The roofless ruins of St Mary's Church lie a few hundred yards south-west of the building containing Midhowe Cairn and can be reached from it along the rough coastal path forming part of the Westness Walk.
The church probably dates back to the 1600s, though is thought to be on the site of a medieval church associated with The Wirk (see below) dating back to around 1300. It was abandoned in the 1820s after the clearance of Westness by the landowner of the day, though the graveyard remained in use until the 1920s.
The vast buttresses on the west side of the east and west gables were added in the late 1800s in an effort to keep them standing. They still are, but at angles that don't leave you wanting to stand too near either of them.
A little south-east of St Mary's are the shells of the buildings that one formed the farmstead of Skaill. These have been derelict since the inhabitants were evicted in the early 1800s and they add to the slightly forlorn atmosphere of the area.

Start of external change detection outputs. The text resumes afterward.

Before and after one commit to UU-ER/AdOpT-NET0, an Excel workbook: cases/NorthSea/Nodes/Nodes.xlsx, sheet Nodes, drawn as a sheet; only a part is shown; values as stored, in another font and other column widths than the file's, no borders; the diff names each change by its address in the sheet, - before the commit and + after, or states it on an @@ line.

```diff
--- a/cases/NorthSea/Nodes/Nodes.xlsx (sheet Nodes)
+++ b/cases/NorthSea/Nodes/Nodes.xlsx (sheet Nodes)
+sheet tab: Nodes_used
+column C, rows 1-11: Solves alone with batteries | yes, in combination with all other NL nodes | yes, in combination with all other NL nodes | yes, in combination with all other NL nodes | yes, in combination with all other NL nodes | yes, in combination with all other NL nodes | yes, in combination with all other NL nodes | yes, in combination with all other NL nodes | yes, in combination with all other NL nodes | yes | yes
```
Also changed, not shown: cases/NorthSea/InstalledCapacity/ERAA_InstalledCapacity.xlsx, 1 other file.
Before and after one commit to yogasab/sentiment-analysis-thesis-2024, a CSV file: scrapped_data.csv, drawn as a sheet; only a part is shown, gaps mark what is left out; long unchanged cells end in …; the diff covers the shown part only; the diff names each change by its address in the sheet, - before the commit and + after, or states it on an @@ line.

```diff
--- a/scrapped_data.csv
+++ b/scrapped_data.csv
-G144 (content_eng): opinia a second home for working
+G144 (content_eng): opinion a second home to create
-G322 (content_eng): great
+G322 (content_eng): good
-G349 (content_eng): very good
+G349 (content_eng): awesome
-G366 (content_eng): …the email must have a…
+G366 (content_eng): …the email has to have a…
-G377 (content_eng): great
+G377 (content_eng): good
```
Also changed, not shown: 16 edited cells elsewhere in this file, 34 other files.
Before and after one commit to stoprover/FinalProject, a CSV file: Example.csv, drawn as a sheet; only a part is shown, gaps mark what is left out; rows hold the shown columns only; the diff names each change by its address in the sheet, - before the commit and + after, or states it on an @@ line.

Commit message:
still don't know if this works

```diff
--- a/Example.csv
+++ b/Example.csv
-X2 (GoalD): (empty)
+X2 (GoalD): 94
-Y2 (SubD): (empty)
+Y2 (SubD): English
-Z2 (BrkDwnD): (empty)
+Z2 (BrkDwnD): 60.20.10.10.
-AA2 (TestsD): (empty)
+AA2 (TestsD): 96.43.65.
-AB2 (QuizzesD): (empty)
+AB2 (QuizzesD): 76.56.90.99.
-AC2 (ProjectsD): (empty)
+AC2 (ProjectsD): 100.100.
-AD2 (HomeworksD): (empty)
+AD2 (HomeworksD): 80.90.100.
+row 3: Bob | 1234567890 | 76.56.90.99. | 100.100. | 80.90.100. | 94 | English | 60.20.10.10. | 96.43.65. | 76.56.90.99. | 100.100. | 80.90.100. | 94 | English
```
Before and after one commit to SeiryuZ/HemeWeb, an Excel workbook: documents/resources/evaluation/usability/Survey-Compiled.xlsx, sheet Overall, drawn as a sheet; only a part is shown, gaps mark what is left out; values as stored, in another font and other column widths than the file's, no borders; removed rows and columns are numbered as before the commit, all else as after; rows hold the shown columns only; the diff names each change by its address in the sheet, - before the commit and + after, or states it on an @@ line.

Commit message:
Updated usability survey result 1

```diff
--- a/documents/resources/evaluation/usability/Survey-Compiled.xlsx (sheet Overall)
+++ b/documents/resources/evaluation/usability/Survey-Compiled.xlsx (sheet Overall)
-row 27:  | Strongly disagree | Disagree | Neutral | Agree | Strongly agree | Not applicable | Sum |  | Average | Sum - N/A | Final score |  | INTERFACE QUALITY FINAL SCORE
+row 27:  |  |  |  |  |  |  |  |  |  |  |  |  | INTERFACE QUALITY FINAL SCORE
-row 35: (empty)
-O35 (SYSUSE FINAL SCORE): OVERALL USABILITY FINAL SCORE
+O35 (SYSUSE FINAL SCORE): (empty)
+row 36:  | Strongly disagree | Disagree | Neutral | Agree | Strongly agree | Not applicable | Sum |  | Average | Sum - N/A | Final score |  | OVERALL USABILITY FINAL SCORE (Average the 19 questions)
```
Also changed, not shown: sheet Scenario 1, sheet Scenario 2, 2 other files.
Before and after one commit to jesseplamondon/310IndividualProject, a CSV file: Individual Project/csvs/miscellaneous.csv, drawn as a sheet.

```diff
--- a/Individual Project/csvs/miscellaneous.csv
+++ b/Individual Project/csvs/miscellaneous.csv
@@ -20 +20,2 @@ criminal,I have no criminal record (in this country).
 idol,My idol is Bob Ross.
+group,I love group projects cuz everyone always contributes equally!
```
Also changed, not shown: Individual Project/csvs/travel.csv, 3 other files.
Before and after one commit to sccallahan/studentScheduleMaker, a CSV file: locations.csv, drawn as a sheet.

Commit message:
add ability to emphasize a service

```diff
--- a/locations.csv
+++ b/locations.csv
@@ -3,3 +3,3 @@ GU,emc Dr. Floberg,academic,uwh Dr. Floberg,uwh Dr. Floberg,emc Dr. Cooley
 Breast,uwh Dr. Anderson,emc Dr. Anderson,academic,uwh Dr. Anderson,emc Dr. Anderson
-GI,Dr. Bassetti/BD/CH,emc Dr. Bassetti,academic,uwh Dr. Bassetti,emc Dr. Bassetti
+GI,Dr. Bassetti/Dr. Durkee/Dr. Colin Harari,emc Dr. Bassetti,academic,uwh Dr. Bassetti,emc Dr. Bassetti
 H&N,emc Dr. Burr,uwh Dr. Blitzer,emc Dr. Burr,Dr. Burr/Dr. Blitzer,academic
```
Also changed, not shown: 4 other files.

Immediately north-east of Sy Mary's and almost forming part of the wall of the kirkyard, is one of Westness's most enigmatic structures. This is The Wirk. It comprised a square tower associated with a large rectangular building which extended into the field on its landward side. The rectangular building is thought to have been a grand hall along the lines of the Bishop's Palace in Kirkwall and dating back to around 1300.
The purpose of the tower is unclear: perhaps it simply finished off the seaward end of the hall in the same was as its circular tower finishes off the end of the Bishop's Palace nearest St Magnus Cathedral.